## WHAT THIS TASK INVOLVES
Every line below that carries the word "exploration" needs to be copied.

----------------------------------------

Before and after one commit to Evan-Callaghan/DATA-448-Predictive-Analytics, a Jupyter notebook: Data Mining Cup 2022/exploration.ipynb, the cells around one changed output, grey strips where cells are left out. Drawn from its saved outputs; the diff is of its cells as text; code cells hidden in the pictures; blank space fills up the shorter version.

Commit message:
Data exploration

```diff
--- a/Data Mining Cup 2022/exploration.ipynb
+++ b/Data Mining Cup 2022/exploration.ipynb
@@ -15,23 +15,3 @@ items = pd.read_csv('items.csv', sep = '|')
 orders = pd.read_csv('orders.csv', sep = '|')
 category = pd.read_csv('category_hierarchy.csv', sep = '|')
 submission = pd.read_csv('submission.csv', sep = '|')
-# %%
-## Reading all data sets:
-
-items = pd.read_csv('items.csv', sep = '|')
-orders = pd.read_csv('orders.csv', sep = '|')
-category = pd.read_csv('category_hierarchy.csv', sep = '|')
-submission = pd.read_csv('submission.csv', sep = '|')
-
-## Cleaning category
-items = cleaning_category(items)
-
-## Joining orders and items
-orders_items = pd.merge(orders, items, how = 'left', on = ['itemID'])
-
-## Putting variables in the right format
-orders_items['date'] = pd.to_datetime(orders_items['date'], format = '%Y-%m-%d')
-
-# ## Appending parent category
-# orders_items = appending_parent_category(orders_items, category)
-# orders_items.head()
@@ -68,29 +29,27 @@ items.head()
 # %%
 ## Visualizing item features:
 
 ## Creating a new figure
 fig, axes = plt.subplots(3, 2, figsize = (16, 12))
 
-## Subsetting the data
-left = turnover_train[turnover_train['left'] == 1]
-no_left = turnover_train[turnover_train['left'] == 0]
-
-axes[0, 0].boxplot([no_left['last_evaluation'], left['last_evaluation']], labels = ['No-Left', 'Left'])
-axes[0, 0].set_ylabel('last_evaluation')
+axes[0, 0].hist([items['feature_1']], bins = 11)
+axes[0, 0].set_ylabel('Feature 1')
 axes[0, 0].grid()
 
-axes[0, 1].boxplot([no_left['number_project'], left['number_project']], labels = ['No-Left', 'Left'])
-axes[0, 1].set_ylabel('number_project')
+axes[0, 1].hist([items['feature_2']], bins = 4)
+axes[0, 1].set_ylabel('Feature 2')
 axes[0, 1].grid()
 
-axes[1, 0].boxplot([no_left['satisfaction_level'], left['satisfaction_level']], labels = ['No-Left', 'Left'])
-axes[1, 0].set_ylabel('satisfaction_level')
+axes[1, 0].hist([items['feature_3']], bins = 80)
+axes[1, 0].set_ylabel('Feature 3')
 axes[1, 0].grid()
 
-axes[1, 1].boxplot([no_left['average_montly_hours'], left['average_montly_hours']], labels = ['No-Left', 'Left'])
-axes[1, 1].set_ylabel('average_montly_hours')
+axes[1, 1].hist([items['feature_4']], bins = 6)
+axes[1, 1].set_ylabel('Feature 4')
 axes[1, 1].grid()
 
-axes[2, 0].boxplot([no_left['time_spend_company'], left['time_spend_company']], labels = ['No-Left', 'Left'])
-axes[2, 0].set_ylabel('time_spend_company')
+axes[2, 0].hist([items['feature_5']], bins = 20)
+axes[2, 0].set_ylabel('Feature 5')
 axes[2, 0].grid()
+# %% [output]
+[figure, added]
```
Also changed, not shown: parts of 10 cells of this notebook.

----------------------------------------

## ANSWER SECTION
Before and after one commit to Evan-Callaghan/DATA-448-Predictive-Analytics, a Jupyter notebook: Data Mining Cup 2022/exploration.ipynb, the cells around one changed output, grey strips where cells are left out. Drawn from its saved outputs; the diff is of its cells as text; code cells hidden in the pictures; blank space fills up the shorter version.
Data exploration
--- a/Data Mining Cup 2022/exploration.ipynb
+++ b/Data Mining Cup 2022/exploration.ipynb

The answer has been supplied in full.